*Activity:*
Could you write out every record below exactly, leaving out any pictures?

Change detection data
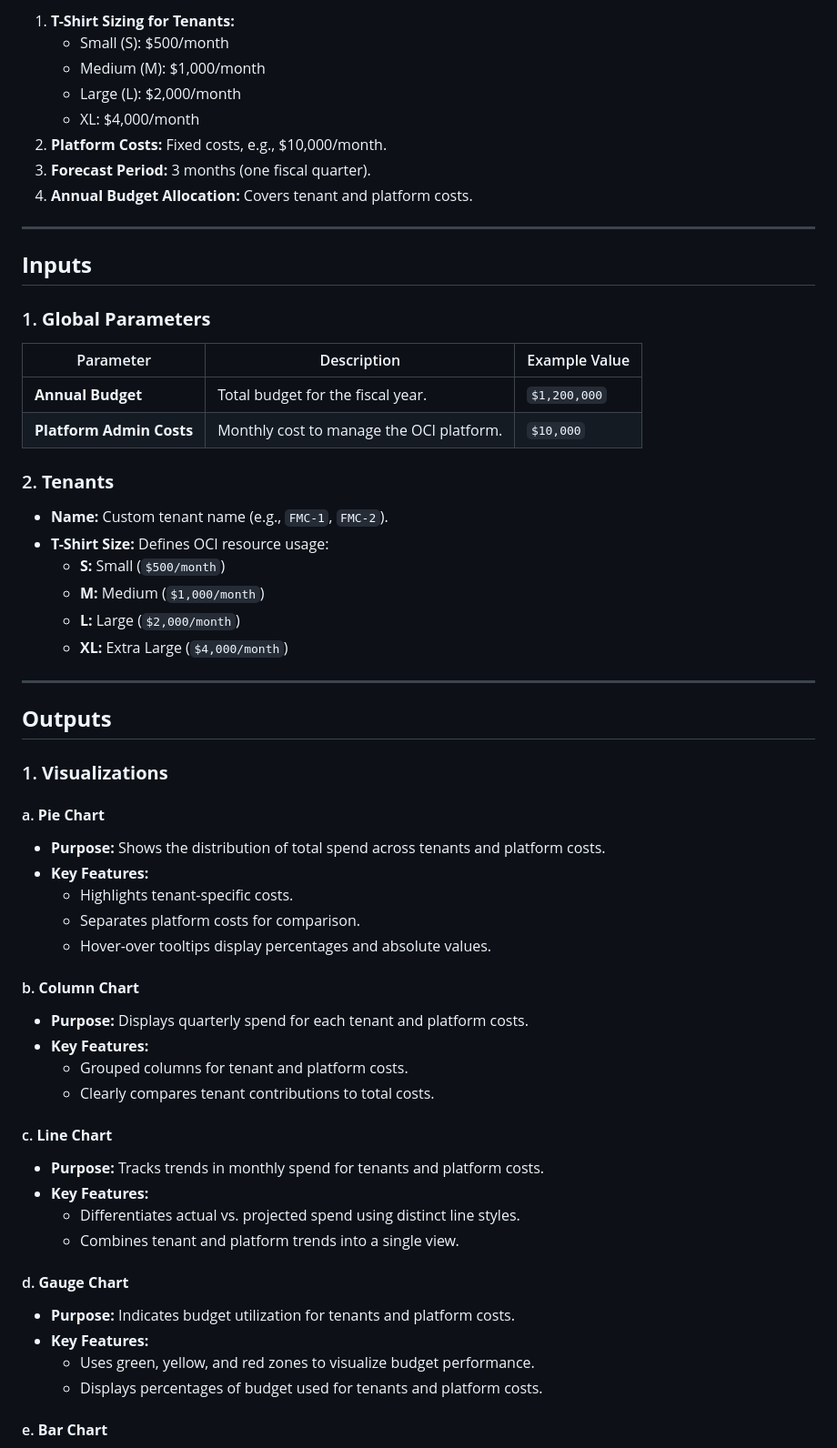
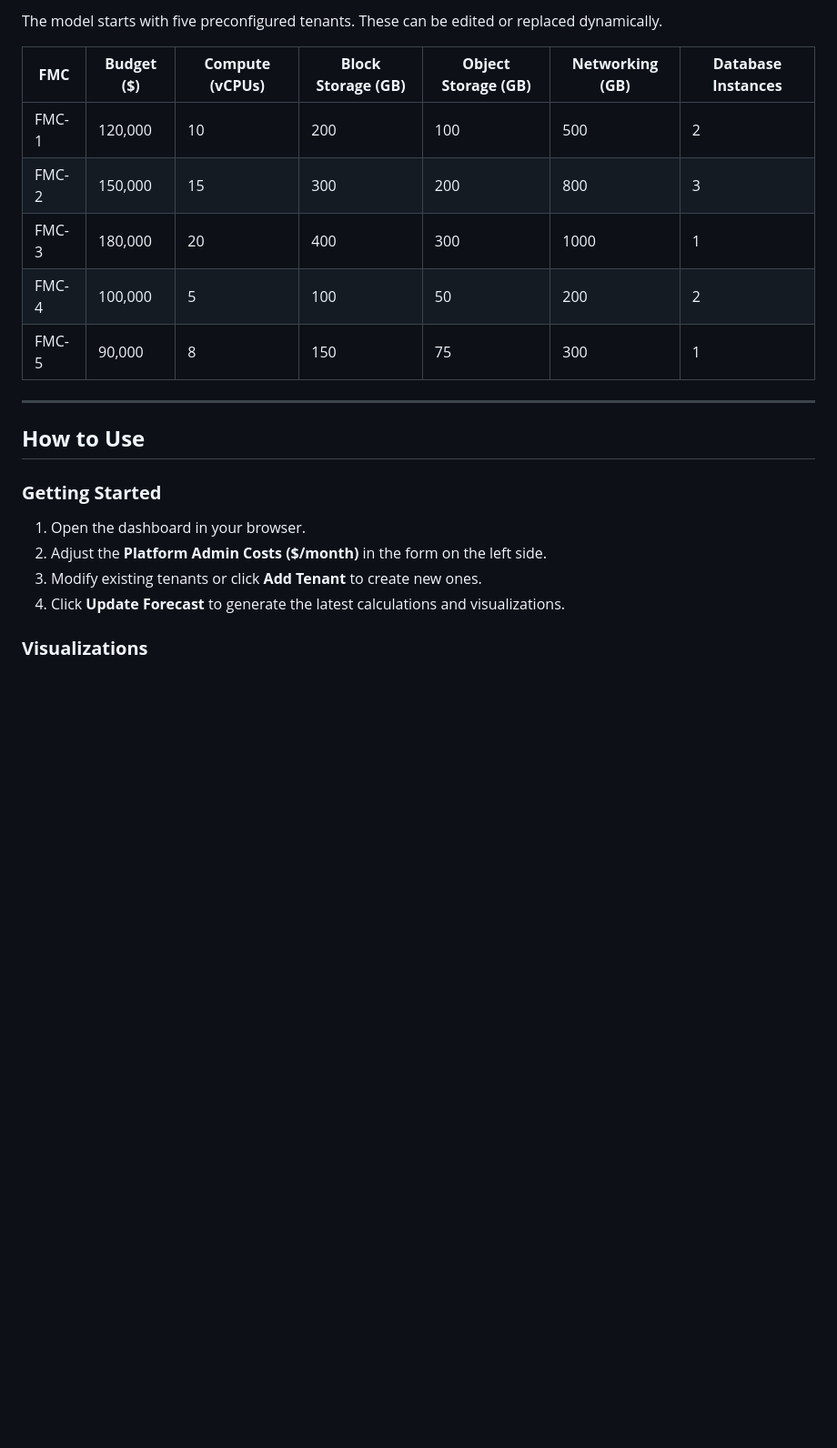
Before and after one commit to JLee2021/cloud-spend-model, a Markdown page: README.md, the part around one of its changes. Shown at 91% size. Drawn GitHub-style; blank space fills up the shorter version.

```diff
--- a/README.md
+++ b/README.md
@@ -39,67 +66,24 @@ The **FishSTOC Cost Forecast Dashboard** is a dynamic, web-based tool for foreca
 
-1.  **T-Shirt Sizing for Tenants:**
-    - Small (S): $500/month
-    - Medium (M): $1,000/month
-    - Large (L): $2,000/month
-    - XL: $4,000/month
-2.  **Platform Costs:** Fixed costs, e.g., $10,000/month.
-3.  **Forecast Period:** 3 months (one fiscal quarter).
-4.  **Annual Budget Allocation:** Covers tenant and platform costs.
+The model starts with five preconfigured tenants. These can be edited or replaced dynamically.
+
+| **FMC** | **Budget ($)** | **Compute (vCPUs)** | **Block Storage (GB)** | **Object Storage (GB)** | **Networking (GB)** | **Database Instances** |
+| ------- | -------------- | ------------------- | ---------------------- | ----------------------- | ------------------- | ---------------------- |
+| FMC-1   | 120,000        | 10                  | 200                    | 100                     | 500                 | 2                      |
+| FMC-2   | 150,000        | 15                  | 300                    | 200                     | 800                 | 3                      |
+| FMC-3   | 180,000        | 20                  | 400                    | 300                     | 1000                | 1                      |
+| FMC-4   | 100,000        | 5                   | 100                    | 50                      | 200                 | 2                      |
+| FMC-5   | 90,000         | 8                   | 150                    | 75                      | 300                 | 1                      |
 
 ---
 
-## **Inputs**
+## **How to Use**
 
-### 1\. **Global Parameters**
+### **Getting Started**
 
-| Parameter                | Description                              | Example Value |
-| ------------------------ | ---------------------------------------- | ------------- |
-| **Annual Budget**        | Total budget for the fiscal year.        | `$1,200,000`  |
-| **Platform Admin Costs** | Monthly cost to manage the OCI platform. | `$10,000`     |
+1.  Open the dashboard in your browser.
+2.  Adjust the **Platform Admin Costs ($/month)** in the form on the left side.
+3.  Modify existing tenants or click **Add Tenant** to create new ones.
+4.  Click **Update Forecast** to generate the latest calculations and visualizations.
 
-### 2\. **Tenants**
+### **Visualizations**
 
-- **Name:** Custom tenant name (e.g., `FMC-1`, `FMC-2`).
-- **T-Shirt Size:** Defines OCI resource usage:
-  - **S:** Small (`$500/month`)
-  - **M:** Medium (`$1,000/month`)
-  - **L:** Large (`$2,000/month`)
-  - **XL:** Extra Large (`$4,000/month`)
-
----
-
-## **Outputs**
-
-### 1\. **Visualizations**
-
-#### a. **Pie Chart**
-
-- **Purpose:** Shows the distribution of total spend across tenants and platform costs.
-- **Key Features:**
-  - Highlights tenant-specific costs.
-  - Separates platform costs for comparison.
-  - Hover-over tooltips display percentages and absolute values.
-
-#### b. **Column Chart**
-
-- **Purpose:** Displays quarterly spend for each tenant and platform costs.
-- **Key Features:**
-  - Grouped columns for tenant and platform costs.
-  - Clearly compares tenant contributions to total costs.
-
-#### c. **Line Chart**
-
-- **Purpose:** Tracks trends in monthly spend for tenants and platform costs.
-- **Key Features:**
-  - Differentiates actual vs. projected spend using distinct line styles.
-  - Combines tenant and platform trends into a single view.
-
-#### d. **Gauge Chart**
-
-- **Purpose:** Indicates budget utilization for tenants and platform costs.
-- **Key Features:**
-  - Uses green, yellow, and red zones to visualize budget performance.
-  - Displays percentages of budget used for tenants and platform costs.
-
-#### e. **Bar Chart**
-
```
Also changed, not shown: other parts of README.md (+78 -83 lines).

*Answer for the task:*
Before and after one commit to JLee2021/cloud-spend-model, a Markdown page: README.md, the part around one of its changes. Shown at 91% size. Drawn GitHub-style; blank space fills up the shorter version.

```diff
--- a/README.md
+++ b/README.md
@@ -39,67 +66,24 @@ The **FishSTOC Cost Forecast Dashboard** is a dynamic, web-based tool for foreca
 
-1.  **T-Shirt Sizing for Tenants:**
-    - Small (S): $500/month
-    - Medium (M): $1,000/month
-    - Large (L): $2,000/month
-    - XL: $4,000/month
-2.  **Platform Costs:** Fixed costs, e.g., $10,000/month.
-3.  **Forecast Period:** 3 months (one fiscal quarter).
-4.  **Annual Budget Allocation:** Covers tenant and platform costs.
+The model starts with five preconfigured tenants. These can be edited or replaced dynamically.
+
+| **FMC** | **Budget ($)** | **Compute (vCPUs)** | **Block Storage (GB)** | **Object Storage (GB)** | **Networking (GB)** | **Database Instances** |
+| ------- | -------------- | ------------------- | ---------------------- | ----------------------- | ------------------- | ---------------------- |
+| FMC-1   | 120,000        | 10                  | 200                    | 100                     | 500                 | 2                      |
+| FMC-2   | 150,000        | 15                  | 300                    | 200                     | 800                 | 3                      |
+| FMC-3   | 180,000        | 20                  | 400                    | 300                     | 1000                | 1                      |
+| FMC-4   | 100,000        | 5                   | 100                    | 50                      | 200                 | 2                      |
+| FMC-5   | 90,000         | 8                   | 150                    | 75                      | 300                 | 1                      |
 
 ---
 
-## **Inputs**
+## **How to Use**
 
-### 1\. **Global Parameters**
+### **Getting Started**
 
-| Parameter                | Description                              | Example Value |
-| ------------------------ | ---------------------------------------- | ------------- |
-| **Annual Budget**        | Total budget for the fiscal year.        | `$1,200,000`  |
-| **Platform Admin Costs** | Monthly cost to manage the OCI platform. | `$10,000`     |
+1.  Open the dashboard in your browser.
+2.  Adjust the **Platform Admin Costs ($/month)** in the form on the left side.
+3.  Modify existing tenants or click **Add Tenant** to create new ones.
+4.  Click **Update Forecast** to generate the latest calculations and visualizations.
 
-### 2\. **Tenants**
+### **Visualizations**
 
-- **Name:** Custom tenant name (e.g., `FMC-1`, `FMC-2`).
-- **T-Shirt Size:** Defines OCI resource usage:
-  - **S:** Small (`$500/month`)
-  - **M:** Medium (`$1,000/month`)
-  - **L:** Large (`$2,000/month`)
-  - **XL:** Extra Large (`$4,000/month`)
-
----
-
-## **Outputs**
-
-### 1\. **Visualizations**
-
-#### a. **Pie Chart**
-
-- **Purpose:** Shows the distribution of total spend across tenants and platform costs.
-- **Key Features:**
-  - Highlights tenant-specific costs.
-  - Separates platform costs for comparison.
-  - Hover-over tooltips display percentages and absolute values.
-
-#### b. **Column Chart**
-
-- **Purpose:** Displays quarterly spend for each tenant and platform costs.
-- **Key Features:**
-  - Grouped columns for tenant and platform costs.
-  - Clearly compares tenant contributions to total costs.
-
-#### c. **Line Chart**
-
-- **Purpose:** Tracks trends in monthly spend for tenants and platform costs.
-- **Key Features:**
-  - Differentiates actual vs. projected spend using distinct line styles.
-  - Combines tenant and platform trends into a single view.
-
-#### d. **Gauge Chart**
-
-- **Purpose:** Indicates budget utilization for tenants and platform costs.
-- **Key Features:**
-  - Uses green, yellow, and red zones to visualize budget performance.
-  - Displays percentages of budget used for tenants and platform costs.
-
-#### e. **Bar Chart**
-
```
Also changed, not shown: other parts of README.md (+78 -83 lines).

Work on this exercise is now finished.